The Food and Drug Administration is supposed to inspect all factories, foreign and domestic, that produce drugs for the U.S. market. But a KHN review of thousands of FDA documents — inspection records, recalls, warning letters and lawsuits — reveals how drugs that are poorly manufactured or contaminated can reach consumers.
ANN ARBOR, Mich. — Despite the jackhammer-like rhythm of a mechanical ventilator, Alicia Moreno had dozed off in a chair by her 1-year-old’s hospital bed, when a doctor woke her with some bad news: The common stool softener her son, Anderson, was given months earlier had been contaminated with the bacterium Burkholderia cepacia.
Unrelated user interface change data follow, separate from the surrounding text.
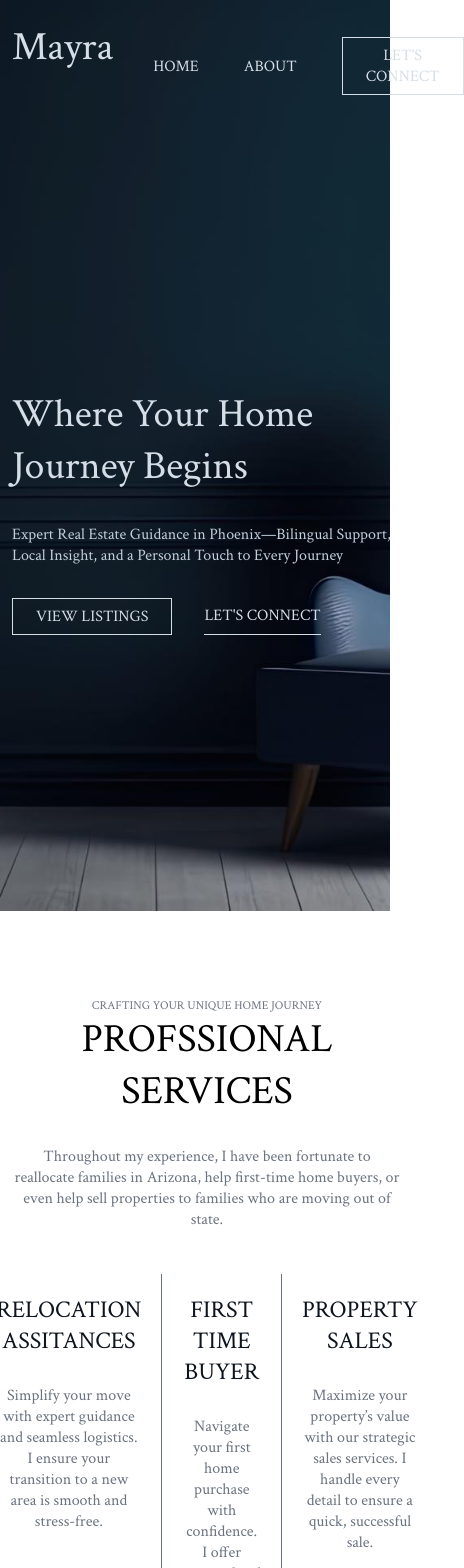
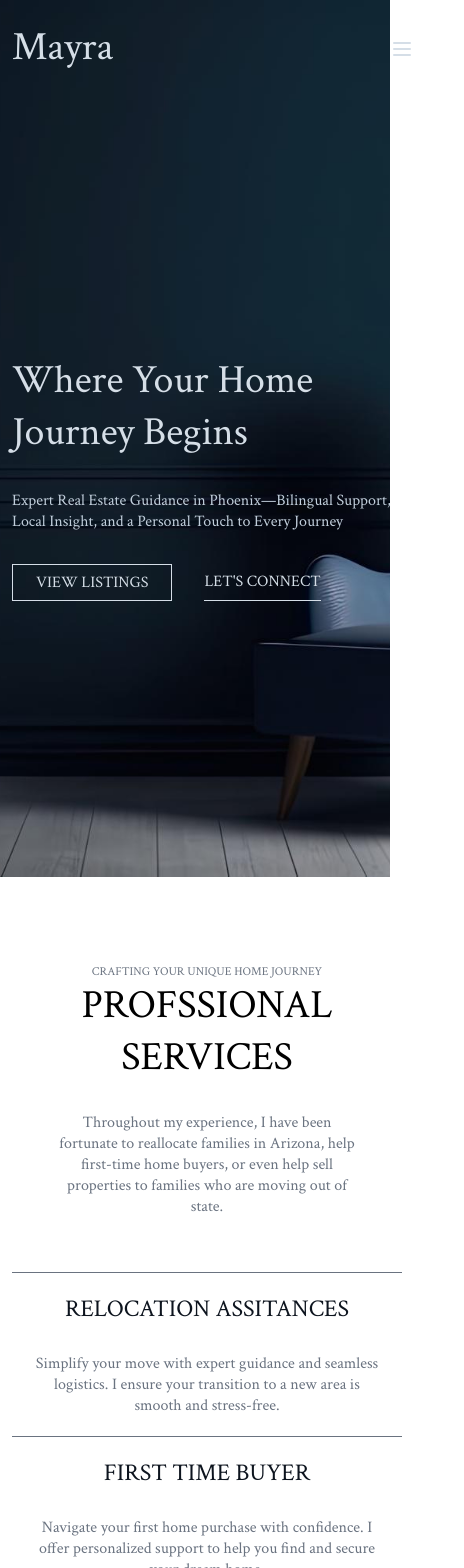
Before and after one commit to Panha-Sim/mayra-website, a Next.js app: page / in a window 390 px wide. Shown: the top 1568 px of the page, 464 px wide, since content can reach past the window. Built offline with nearby package versions, Linux system fonts and the light colour scheme.

Commit message:
Make ProfessionalServices responsive, start implementing hamburger.

```diff
--- a/src/app/components/CommitedToSuccess.tsx
+++ b/src/app/components/CommitedToSuccess.tsx
@@ -4,7 +4,7 @@ import Button from "./Button"
 export default function CommitedToSuccess(){
     return(
         <>
-        <div className="gradient">
+        {/* <div className="gradient">
             <div className="container">
                 <div className="row commited-to-success-container">
 
@@ -17,6 +17,18 @@ export default function CommitedToSuccess(){
                     <div className="col-sm-12 col-lg-6 mayra-picture"></div>
                 </div>
             </div>
+        </div> */}
+        <div className="gradient">
+            <div className="container">
+                <div className="row justify-content-between">
+                    <div className="col-lg-12 col-xl-6 d-flex flex-column justify-content-center commited-to-success-text">
+                        <h1>COMMITED TO YOUR SUCCESS</h1>
+                        <p>I am dedicated to providing exceptional professionalism and expertise in guiding you through your real estate journey. My commitment is to support you in achieving your broader life goals with precision and care. Whether navigating the complexities of buying, selling, or relocating, my focus is on delivering a sophisticated and seamless experience tailored to your unique needs and aspirations.</p>
+                        <Button name="VIEW LISTING" type="primary"/>
+                    </div>
+                    <div className="col-lg-12 col-xl-6 mayra-picture"></div>
+                </div>
+            </div>
         </div>
         </>
     )
--- a/src/app/components/Hero.tsx
+++ b/src/app/components/Hero.tsx
@@ -4,7 +4,7 @@ import Button from "./Button"
 export default function Hero() {
     return(
         <>
-            <div className="container-xxl">
+            <div className="container">
                 <div className="hero">
 
                     <h1>Where Your Home Journey Begins</h1>
--- a/src/app/components/Nav.tsx
+++ b/src/app/components/Nav.tsx
@@ -1,17 +1,49 @@
+
+"use client"
+
 import "../styles/nav.css"
 import Button from "./Button";
+import Image from 'next/image';
+import Hamburger from "../assets/Hamburger.svg"
+import { useState } from "react";
 
 export default function Nav(){
+    const [isToggle, setToggle] = useState(false);
+
+    const toggleHamburger = () => {
+        setToggle(!isToggle);
+        console.log(isToggle);
+    }
+
     return(
         <>
-            <nav className="container-xxl d-flex justify-content-between">
+            <nav className="container d-flex justify-content-between">
                 <h1>Mayra</h1>
 
-                <ul>
+                <ul className="list">
                     <li>HOME</li>
                     <li>ABOUT</li>
                     <Button name="LET'S CONNECT" type="primary"></Button>
                 </ul>
+                <ul className="hamburger">
+                    <Image
+                    onClick={toggleHamburger}
+                    className="hamburger-icon row"
+                    priority
+                    src={Hamburger}
+                    alt="Follow us on Twitter"
+                    />
+                </ul>
+
+                {isToggle && (
+                    <div className="nav-popup">
+                        {/* <ul className="popup-list">
+                            <li>HOME</li>
+                            <li>ABOUT</li>
+                            <Button name="LET'S CONNECT" type="primary" />
+                        </ul> */}
+                    </div>
+                )}
 
             </nav>
         </>
--- a/src/app/components/ProfessionalServices.tsx
+++ b/src/app/components/ProfessionalServices.tsx
@@ -3,7 +3,7 @@ import "../styles/ProfessionalServices.css"
 export default function ProfessionalServices() {
     return(
         <>
-            <div className="container-xxl">
+            <div className="container">
                 <div className="professional-services-container">
 
                     <div className="professional-services-header">
@@ -12,16 +12,16 @@ export default function ProfessionalServices() {
                         <p className="subtitle">Throughout my experience, I have been fortunate to reallocate families in Arizona, help first-time home buyers, or even help sell properties to families who are moving out of state.</p>
                     </div>
 
-                    <div className="professional-services-table">
-                        <div className="table-container">
+                    <div className=" professional-services-table">
+                        <div className=" table-container">
                             <h1>RELOCATION ASSITANCES</h1>
                             <p>Simplify your move with expert guidance and seamless logistics. I ensure your transition to a new area is smooth and stress-free.</p>
                         </div>
-                        <div className="table-container">
+                        <div className=" table-container">
                             <h1>FIRST TIME BUYER</h1>
                             <p>Navigate your first home purchase with confidence. I offer personalized support to help you find and secure your dream home.</p>
                         </div>
-                        <div className="table-container">
+                        <div className=" table-container">
                             <h1>PROPERTY SALES</h1>
                             <p>Maximize your property’s value with our strategic sales services. I handle every detail to ensure a quick, successful sale.</p>
                         </div>
--- a/src/app/styles/CommitedToSuccess.css
+++ b/src/app/styles/CommitedToSuccess.css
@@ -1,6 +1,7 @@
 
 .commited-to-success-container {
     display: flex;
+    flex-wrap: wrap;
     justify-content: space-between;
     align-items: center;
 }
@@ -11,7 +12,7 @@
 }
 
 .commited-to-success-text {
-    display: flex;
+    /* display: flex; */
     max-width: 477px;
     flex-direction: column;
     gap:    29px;
@@ -34,3 +35,9 @@
     height: 550px;
     width: 500px;
 }
+
+/* @media screen and (max-width: 1052px) {
+    .commited-to-success-text {
+        width: 100vw;
+    }
+} */
--- a/src/app/styles/ProfessionalServices.css
+++ b/src/app/styles/ProfessionalServices.css
@@ -13,13 +13,14 @@
 .professional-services-container{
     margin: 87px 0px;
     display: flex;
-    gap: 44px;
+    gap: 55px;
     flex-direction: column;
     align-items: center;
 }
 
 .professional-services-header {
     max-width: 560px;
+    margin: 0 40px;
     text-align: center;
 }
 
@@ -46,7 +47,7 @@
     gap: 29px;
     text-align: center;
     padding: 20px;
-    max-width: 316px;
+    max-width: 350px;
 }
 
 .table-container h1 {
@@ -57,3 +58,20 @@
 .table-container p {
     color: var(--color-body-dark)
 }
+
+@media screen and (max-width: 768px){
+    .professional-services-table {
+        flex-direction: column;
+    }
+    .table-container:first-child{
+        border-right: none;
+        border-top: 1px solid #6A7380;
+        border-bottom: 1px solid #6A7380;
+    }
+
+    .table-container:last-child{
+        border-left: none;
+        border-top: 1px solid #6A7380;
+        border-bottom: 1px solid #6A7380;
+    }
+}
--- a/src/app/styles/nav.css
+++ b/src/app/styles/nav.css
@@ -18,3 +18,31 @@ nav ul li{
     list-style-type: none;
     text-decoration: none;
 }
+
+nav .hamburger {
+    display: none;
+}
+
+@media screen and (max-width: 768px) {
+    nav .list {
+        display: none;
+    }
+
+    nav .hamburger {
+        display: block;
+    }
+
+    .nav-popup {
+        position: fixed;
+        width: 100vw;
+        height: 100vh;
+        z-index: 1;
+        background-color: rgba(255, 255, 255, .5);
+    }
+
+    .hamburger-icon {
+        cursor: pointer;
+        z-index: 999;
+    }
+
+}
```
Also changed, not shown: src/app/assets/Hamburger.svg (added).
Suddenly, Anderson’s rocky course made medical sense. B. cepacia was the same unusual bacterium mysteriously found in the boy’s respiratory tract, temporarily taking him off the list for a heart transplant. The same bacterium resurfaced after his transplant and combined with a flu-like illness to infect his lungs. He’s been on a ventilator ever since.
The tainted over-the-counter medicine, docusate sodium, routinely prescribed to nearly every hospitalized patient to avert constipation, caused Anderson to suffer “serious and dangerous life-threatening injuries,” a lawsuit filed by his family alleges. The drug was eventually recalled, but only after a Texas hospital staff noticed an uptick in B. cepacia infections, prompting a six-month investigation that led back to the tainted drug and its Florida manufacturing plant.
“Something that was supposed to help him hurt him,” Alicia Moreno said.
Since the start of 2013, pharmaceutical companies based in the U.S. or abroad...... Read the rest here